I was 28 years old when I decided upon my funeral song. This wasn’t a decision motivated by depression, or by some strange fascination with death, or indeed anything other than hearing this song and realising that it was absolutely perfect, a song which says exactly how I want people to react after I am gone. Which, I hope, will not be for a good many years yet (if I achieve one lifetime ambition, I want it to be the one where I go out, mid-orgasm, in my late 80s).
At this point you are probably thinking “Great, 89 words in and he’s finished. I can go and make some coffee and start getting my life back”. Sadly, you are wrong, because there is another part to this tale.
In the early 2000s I became heavily involved with the television show Robot Wars. The program, which involved people building robots strong enough to destroy other people’s robots, had become something of a minor sensation once the charismatic former Red Dwarf actor Craig Charles became its presenter. The show’s producers then sought to capitalise upon this popularity by exploiting the combatant robots for marketing purposes, something which they were not allowed to do under the terms of their agreement with the contestants.
I became involved in the dispute first as a fan and then to provide my professional advice to the contestants involved. As a result I got to know some of them, if not always in person then via email.
That October, tragedy struck. David Gribble, the 17 year old driver of the Pussycat robot, was killed in an unexplained incident when his motorcycle went off the road. He and his father Alan, who built Pussycat, were hugely popular among both fans and contestants and there was a lot of distress surrounding his death. I found myself somewhat lost for words when it came to completing the online ‘book of condolence’ that had been attached to the official internet discussion site, and I ended up simply entering the first verse of this song instead.

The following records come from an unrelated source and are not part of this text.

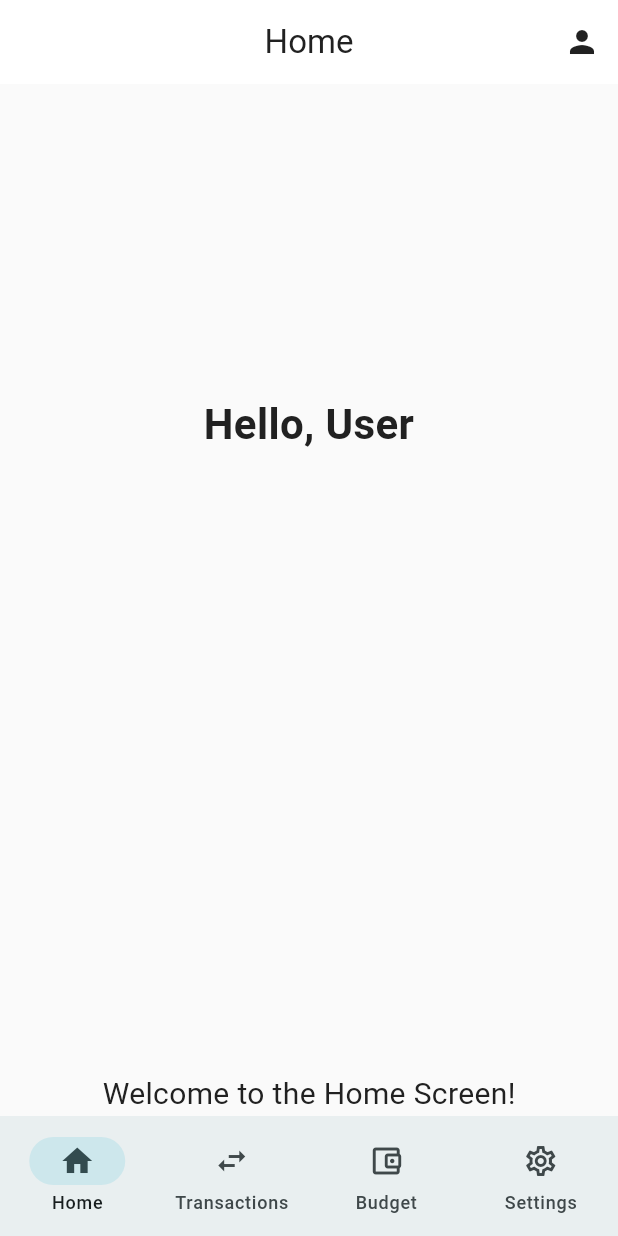
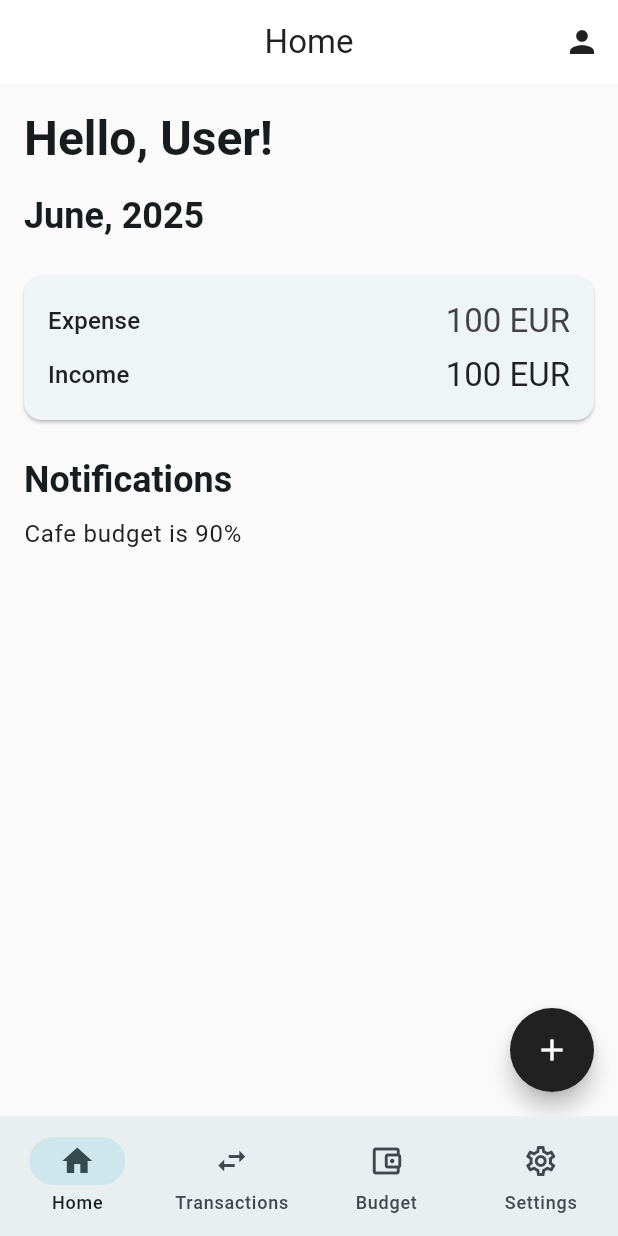
Before and after one commit to savak1990/ahorro-ui, a Flutter app: the screen it shows after launch, on a phone screen of 412 x 824 dp. Run offline on Flutter 3.47's test engine with Material 3 defaults, Android fonts, the phone set to English and light mode, and no system bars; missing offline and left inert: amplify_auth_cognito, amplify_authenticator, amplify_flutter.

Commit message:
Update home_screen.dart
adding more components to the home screen

```diff
--- a/lib/src/screens/home_screen.dart
+++ b/lib/src/screens/home_screen.dart
@@ -1,9 +1,22 @@
 import 'package:flutter/material.dart';
 import 'package:amplify_flutter/amplify_flutter.dart';
-import '../constants/app_strings.dart';
+import 'package:amplify_authenticator/amplify_authenticator.dart';
+import 'package:intl/intl.dart';
+import 'dart:async';
 
-class HomeScreen extends StatelessWidget {
+import '../constants/app_colors.dart';
+
+class HomeScreen extends StatefulWidget {
   const HomeScreen({super.key});
+
+  @override
+  _HomeScreenState createState() => _HomeScreenState();
+}
+
+class _HomeScreenState extends State<HomeScreen> {
+  Timer? _tooltipTimer;
+  bool _showTooltip = false;
+  late Future<String> _userNameFuture;
 
   Future<String> _fetchUserName() async {
     try {
@@ -22,10 +35,47 @@ class HomeScreen extends StatelessWidget {
   }
 
   @override
+  void initState() {
+    super.initState();
+    _userNameFuture = _fetchUserName();
+  }
+
+  @override
+  void dispose() {
+    _tooltipTimer?.cancel();
+    super.dispose();
+  }
+
+  void _startTooltipTimer() {
+    _tooltipTimer?.cancel();
+    _tooltipTimer = Timer(const Duration(seconds: 4), () {
+      if (mounted) {
+        setState(() {
+          _showTooltip = true;
+          print('Tooltip should be visible now: $_showTooltip');
+        });
+      }
+    });
+  }
+
+  void _resetTooltipTimer() {
+    if (_showTooltip) {
+      setState(() {
+        _showTooltip = false;
+      });
+    }
+    _startTooltipTimer();
+  }
+
+  @override
   Widget build(BuildContext context) {
+    final theme = Theme.of(context);
+    final currentDate = DateTime.now();
+    final monthYear = DateFormat('MMMM, yyyy').format(currentDate);
+
     return Scaffold(
       appBar: AppBar(
-        title: const Text(AppStrings.homeTitle),
+        title: const Text('Home'),
         actions: [
           IconButton(
             icon: const Icon(Icons.person),
@@ -35,30 +85,129 @@ class HomeScreen extends StatelessWidget {
           ),
         ],
       ),
-      body: Column(
-        children: [
-          const Spacer(flex: 1),
-          FutureBuilder<String>(
-            future: _fetchUserName(),
-            builder: (context, snapshot) {
-              final name = snapshot.data ?? 'User';
-              return Text(
-                'Hello, $name',
-                style:
-                    const TextStyle(fontSize: 28, fontWeight: FontWeight.bold),
-                textAlign: TextAlign.center,
+      body: StreamBuilder<AuthUser?>(
+        stream: Amplify.Auth.getCurrentUser().asStream(),
+        builder: (context, snapshot) {
+          if (snapshot.connectionState == ConnectionState.waiting) {
+            return const Center(child: CircularProgressIndicator());
+          }
+
+          if (snapshot.hasError) {
+            return Center(
+              child: Text(
+                'Error: ${snapshot.error}',
+                style: TextStyle(color: theme.colorScheme.error),
+              ),
+            );
+          }
+
+          final user = snapshot.data;
+          if (user == null) {
+            return const Center(child: Text('Not signed in'));
+          }
+
+          return FutureBuilder<String>(
+            future: _userNameFuture,
+            builder: (context, nameSnapshot) {
+              String displayUserName;
+              if (nameSnapshot.connectionState == ConnectionState.waiting) {
+                displayUserName = 'User';
+              } else if (nameSnapshot.hasData && nameSnapshot.data!.isNotEmpty) {
+                displayUserName = nameSnapshot.data!;
+              } else {
+                displayUserName = user.username;
+              }
+
+              return Padding(
+                padding: const EdgeInsets.all(16.0),
+                child: Column(
+                  crossAxisAlignment: CrossAxisAlignment.start,
+                  children: [
+                    Text(
+                      'Hello, $displayUserName!',
+                      style: theme.textTheme.headlineLarge?.copyWith(
+                        fontWeight: FontWeight.bold,
+                      ),
+                    ),
+                    const SizedBox(height: 16),
+                    Text(
+                      monthYear,
+                      style: theme.textTheme.headlineSmall?.copyWith(
+                        fontWeight: FontWeight.bold,
+                      ),
+                    ),
+                    const SizedBox(height: 24),
+                    Card(
+                      margin: EdgeInsets.zero,
+                      child: Padding(
+                        padding: const EdgeInsets.all(16.0),
+                        child: Column(
+                          crossAxisAlignment: CrossAxisAlignment.start,
+                          children: [
+                            Row(
+                              mainAxisAlignment: MainAxisAlignment.spaceBetween,
+                              children: [
+                                Text(
+                                  'Expense',
+                                  style: theme.textTheme.titleMedium,
+                                ),
+                                Text(
+                                  '100 EUR',
+                                  style: theme.textTheme.titleLarge?.copyWith(
+                                    color: theme.colorScheme.error,
+                                  ),
+                                ),
+                              ],
+                            ),
+                            const SizedBox(height: 8),
+                            Row(
+                              mainAxisAlignment: MainAxisAlignment.spaceBetween,
+                              children: [
+                                Text(
+                                  'Income',
+                                  style: theme.textTheme.titleMedium,
+                                ),
+                                Text(
+                                  '100 EUR',
+                                  style: theme.textTheme.titleLarge?.copyWith(
+                                    color: theme.colorScheme.primary,
+                                  ),
+                                ),
+                              ],
+                            ),
+                          ],
+                        ),
+                      ),
+                    ),
+                    const SizedBox(height: 24),
+                    Text(
+                      'Notifications',
+                      style: theme.textTheme.headlineSmall?.copyWith(
+                        fontWeight: FontWeight.bold,
+                      ),
+                    ),
+                    const SizedBox(height: 8),
+                    Text(
+                      'Cafe budget is 90%',
+                      style: theme.textTheme.bodyLarge,
+                    ),
+                  ],
+                ),
               );
             },
-          ),
-          const Spacer(flex: 2),
-          const Center(
-            child: Text(
-              'Welcome to the Home Screen!',
-              style: TextStyle(fontSize: 20),
-            ),
-          ),
-        ],
+          );
+        },
       ),
+      floatingActionButton: FloatingActionButton(
+        onPressed: () {
+          // TODO: Implement add transaction
+        },
+        backgroundColor: AppColors.primary,
+        foregroundColor: AppColors.surface,
+        shape: const CircleBorder(),
+        child: const Icon(Icons.add),
+      ),
+      floatingActionButtonLocation: FloatingActionButtonLocation.endFloat,
     );
   }
 }
```
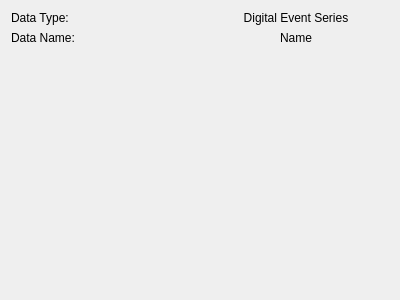
The window that src/WhiskerToolbox/DataViewer_Widget/DigitalEvent/EventViewer_Widget.ui (paulmthompson/WhiskerToolbox) describes before a commit, drawn with Qt 5.
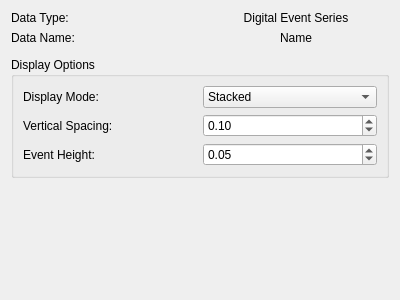
The same window after the commit. Custom widgets are drawn as their Qt base class.

Commit message: feat: Add event stacking with configurable spacing to DataViewer Widget

What changed in the file:
```diff
--- a/src/WhiskerToolbox/DataViewer_Widget/DigitalEvent/EventViewer_Widget.ui
+++ b/src/WhiskerToolbox/DataViewer_Widget/DigitalEvent/EventViewer_Widget.ui
@@ -59,6 +59,94 @@
    <item>
     <widget class="ColorPicker_Widget" name="color_picker" native="true"/>
    </item>
+   <item>
+    <widget class="QGroupBox" name="display_groupbox">
+     <property name="title">
+      <string>Display Options</string>
+     </property>
+     <layout class="QVBoxLayout" name="display_layout">
+      <item>
+       <layout class="QHBoxLayout" name="mode_layout">
+        <item>
+         <widget class="QLabel" name="mode_label">
+          <property name="text">
+           <string>Display Mode:</string>
+          </property>
+         </widget>
+        </item>
+        <item>
+         <widget class="QComboBox" name="mode_combo">
+          <item>
+           <property name="text">
+            <string>Stacked</string>
+           </property>
+          </item>
+          <item>
+           <property name="text">
+            <string>Full Canvas</string>
+           </property>
+          </item>
+         </widget>
+        </item>
+       </layout>
+      </item>
+      <item>
+       <layout class="QHBoxLayout" name="spacing_layout">
+        <item>
+         <widget class="QLabel" name="spacing_label">
+          <property name="text">
+           <string>Vertical Spacing:</string>
+          </property>
+         </widget>
+        </item>
+        <item>
+         <widget class="QDoubleSpinBox" name="spacing_spinbox">
+          <property name="minimum">
+           <double>0.010000000000000</double>
+          </property>
+          <property name="maximum">
+           <double>1.000000000000000</double>
+          </property>
+          <property name="singleStep">
+           <double>0.010000000000000</double>
+          </property>
+          <property name="value">
+           <double>0.100000000000000</double>
+          </property>
+         </widget>
+        </item>
+       </layout>
+      </item>
+      <item>
+       <layout class="QHBoxLayout" name="height_layout">
+        <item>
+         <widget class="QLabel" name="height_label">
+          <property name="text">
+           <string>Event Height:</string>
+          </property>
+         </widget>
+        </item>
+        <item>
+         <widget class="QDoubleSpinBox" name="height_spinbox">
+          <property name="minimum">
+           <double>0.010000000000000</double>
+          </property>
+          <property name="maximum">
+           <double>0.500000000000000</double>
+          </property>
+          <property name="singleStep">
+           <double>0.010000000000000</double>
+          </property>
+          <property name="value">
+           <double>0.050000000000000</double>
+          </property>
+         </widget>
+        </item>
+       </layout>
+      </item>
+     </layout>
+    </widget>
+   </item>
    <item>
     <spacer name="verticalSpacer">
      <property name="orientation">
```
The commit also changes 6 other files.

It must have hit the right note, because those same words were read out during Dave’s funeral. Which I can understand, because I have always thought that the sentiments expressed in this song were beautiful. It is always nice to think that others do so, too.